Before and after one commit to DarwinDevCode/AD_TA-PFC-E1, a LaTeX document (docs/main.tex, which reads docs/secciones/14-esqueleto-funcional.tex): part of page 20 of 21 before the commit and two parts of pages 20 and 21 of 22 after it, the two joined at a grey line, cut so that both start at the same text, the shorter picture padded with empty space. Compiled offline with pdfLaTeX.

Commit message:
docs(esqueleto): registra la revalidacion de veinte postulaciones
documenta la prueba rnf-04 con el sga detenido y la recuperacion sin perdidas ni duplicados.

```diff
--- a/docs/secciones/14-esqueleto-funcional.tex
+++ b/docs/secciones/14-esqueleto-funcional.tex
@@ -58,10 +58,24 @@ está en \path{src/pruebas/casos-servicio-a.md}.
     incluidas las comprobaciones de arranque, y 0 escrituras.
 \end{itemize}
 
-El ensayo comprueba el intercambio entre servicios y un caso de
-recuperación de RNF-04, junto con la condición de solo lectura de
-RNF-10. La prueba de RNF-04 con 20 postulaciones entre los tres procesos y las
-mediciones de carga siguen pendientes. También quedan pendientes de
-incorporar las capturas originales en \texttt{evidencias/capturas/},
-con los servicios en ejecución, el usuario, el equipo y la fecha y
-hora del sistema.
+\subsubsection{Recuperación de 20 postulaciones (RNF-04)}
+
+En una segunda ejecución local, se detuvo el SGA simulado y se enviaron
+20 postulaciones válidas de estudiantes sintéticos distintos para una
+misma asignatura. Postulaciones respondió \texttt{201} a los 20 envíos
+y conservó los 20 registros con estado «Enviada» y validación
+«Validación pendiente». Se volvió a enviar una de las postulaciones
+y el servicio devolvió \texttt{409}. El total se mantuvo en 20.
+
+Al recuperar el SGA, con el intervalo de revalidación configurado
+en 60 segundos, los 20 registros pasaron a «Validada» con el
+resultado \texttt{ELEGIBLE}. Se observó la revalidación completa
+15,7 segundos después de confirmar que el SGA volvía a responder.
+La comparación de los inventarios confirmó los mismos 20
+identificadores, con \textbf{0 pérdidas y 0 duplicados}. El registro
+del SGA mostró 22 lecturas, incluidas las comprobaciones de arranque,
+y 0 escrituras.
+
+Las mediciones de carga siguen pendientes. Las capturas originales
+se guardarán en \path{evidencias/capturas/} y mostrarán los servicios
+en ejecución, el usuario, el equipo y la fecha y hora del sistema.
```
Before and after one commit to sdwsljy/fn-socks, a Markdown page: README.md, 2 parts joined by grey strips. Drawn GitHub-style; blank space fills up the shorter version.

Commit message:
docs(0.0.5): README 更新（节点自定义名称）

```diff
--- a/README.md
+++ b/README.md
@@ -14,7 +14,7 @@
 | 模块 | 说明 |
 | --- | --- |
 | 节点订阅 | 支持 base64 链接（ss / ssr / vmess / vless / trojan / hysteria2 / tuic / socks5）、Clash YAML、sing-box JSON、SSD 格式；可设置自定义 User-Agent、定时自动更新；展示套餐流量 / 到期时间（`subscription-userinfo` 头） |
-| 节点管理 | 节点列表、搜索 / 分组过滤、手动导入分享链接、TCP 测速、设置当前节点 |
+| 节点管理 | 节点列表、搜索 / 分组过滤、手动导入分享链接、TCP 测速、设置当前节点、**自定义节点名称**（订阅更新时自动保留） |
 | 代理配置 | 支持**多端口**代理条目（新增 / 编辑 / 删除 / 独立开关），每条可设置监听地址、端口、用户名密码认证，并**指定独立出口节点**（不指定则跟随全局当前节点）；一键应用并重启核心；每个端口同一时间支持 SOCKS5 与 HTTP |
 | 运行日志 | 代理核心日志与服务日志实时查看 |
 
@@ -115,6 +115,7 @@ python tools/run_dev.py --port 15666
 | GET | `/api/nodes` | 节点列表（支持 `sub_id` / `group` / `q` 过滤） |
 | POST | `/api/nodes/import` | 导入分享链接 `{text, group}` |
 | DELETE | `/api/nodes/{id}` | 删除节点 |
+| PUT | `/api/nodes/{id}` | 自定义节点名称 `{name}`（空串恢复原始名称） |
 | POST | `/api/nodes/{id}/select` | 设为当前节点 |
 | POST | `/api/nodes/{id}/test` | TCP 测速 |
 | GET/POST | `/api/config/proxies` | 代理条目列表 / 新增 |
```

____________________

Write the whole listing out again exactly.

Before and after one commit to DarwinDevCode/AD_TA-PFC-E1, a LaTeX document (docs/main.tex, which reads docs/secciones/14-esqueleto-funcional.tex): part of page 20 of 21 before the commit and two parts of pages 20 and 21 of 22 after it, the two joined at a grey line, cut so that both start at the same text, the shorter picture padded with empty space. Compiled offline with pdfLaTeX.

Commit message:
docs(esqueleto): registra la revalidacion de veinte postulaciones
documenta la prueba rnf-04 con el sga detenido y la recuperacion sin perdidas ni duplicados.

```diff
--- a/docs/secciones/14-esqueleto-funcional.tex
+++ b/docs/secciones/14-esqueleto-funcional.tex
@@ -58,10 +58,24 @@ está en \path{src/pruebas/casos-servicio-a.md}.
     incluidas las comprobaciones de arranque, y 0 escrituras.
 \end{itemize}
 
-El ensayo comprueba el intercambio entre servicios y un caso de
-recuperación de RNF-04, junto con la condición de solo lectura de
-RNF-10. La prueba de RNF-04 con 20 postulaciones entre los tres procesos y las
-mediciones de carga siguen pendientes. También quedan pendientes de
-incorporar las capturas originales en \texttt{evidencias/capturas/},
-con los servicios en ejecución, el usuario, el equipo y la fecha y
-hora del sistema.
+\subsubsection{Recuperación de 20 postulaciones (RNF-04)}
+
+En una segunda ejecución local, se detuvo el SGA simulado y se enviaron
+20 postulaciones válidas de estudiantes sintéticos distintos para una
+misma asignatura. Postulaciones respondió \texttt{201} a los 20 envíos
+y conservó los 20 registros con estado «Enviada» y validación
+«Validación pendiente». Se volvió a enviar una de las postulaciones
+y el servicio devolvió \texttt{409}. El total se mantuvo en 20.
+
+Al recuperar el SGA, con el intervalo de revalidación configurado
+en 60 segundos, los 20 registros pasaron a «Validada» con el
+resultado \texttt{ELEGIBLE}. Se observó la revalidación completa
+15,7 segundos después de confirmar que el SGA volvía a responder.
+La comparación de los inventarios confirmó los mismos 20
+identificadores, con \textbf{0 pérdidas y 0 duplicados}. El registro
+del SGA mostró 22 lecturas, incluidas las comprobaciones de arranque,
+y 0 escrituras.
+
+Las mediciones de carga siguen pendientes. Las capturas originales
+se guardarán en \path{evidencias/capturas/} y mostrarán los servicios
+en ejecución, el usuario, el equipo y la fecha y hora del sistema.
```
Before and after one commit to sdwsljy/fn-socks, a Markdown page: README.md, 2 parts joined by grey strips. Drawn GitHub-style; blank space fills up the shorter version.

Commit message:
docs(0.0.5): README 更新（节点自定义名称）

```diff
--- a/README.md
+++ b/README.md
@@ -14,7 +14,7 @@
 | 模块 | 说明 |
 | --- | --- |
 | 节点订阅 | 支持 base64 链接（ss / ssr / vmess / vless / trojan / hysteria2 / tuic / socks5）、Clash YAML、sing-box JSON、SSD 格式；可设置自定义 User-Agent、定时自动更新；展示套餐流量 / 到期时间（`subscription-userinfo` 头） |
-| 节点管理 | 节点列表、搜索 / 分组过滤、手动导入分享链接、TCP 测速、设置当前节点 |
+| 节点管理 | 节点列表、搜索 / 分组过滤、手动导入分享链接、TCP 测速、设置当前节点、**自定义节点名称**（订阅更新时自动保留） |
 | 代理配置 | 支持**多端口**代理条目（新增 / 编辑 / 删除 / 独立开关），每条可设置监听地址、端口、用户名密码认证，并**指定独立出口节点**（不指定则跟随全局当前节点）；一键应用并重启核心；每个端口同一时间支持 SOCKS5 与 HTTP |
 | 运行日志 | 代理核心日志与服务日志实时查看 |
 
@@ -115,6 +115,7 @@ python tools/run_dev.py --port 15666
 | GET | `/api/nodes` | 节点列表（支持 `sub_id` / `group` / `q` 过滤） |
 | POST | `/api/nodes/import` | 导入分享链接 `{text, group}` |
 | DELETE | `/api/nodes/{id}` | 删除节点 |
+| PUT | `/api/nodes/{id}` | 自定义节点名称 `{name}`（空串恢复原始名称） |
 | POST | `/api/nodes/{id}/select` | 设为当前节点 |
 | POST | `/api/nodes/{id}/test` | TCP 测速 |
 | GET/POST | `/api/config/proxies` | 代理条目列表 / 新增 |
```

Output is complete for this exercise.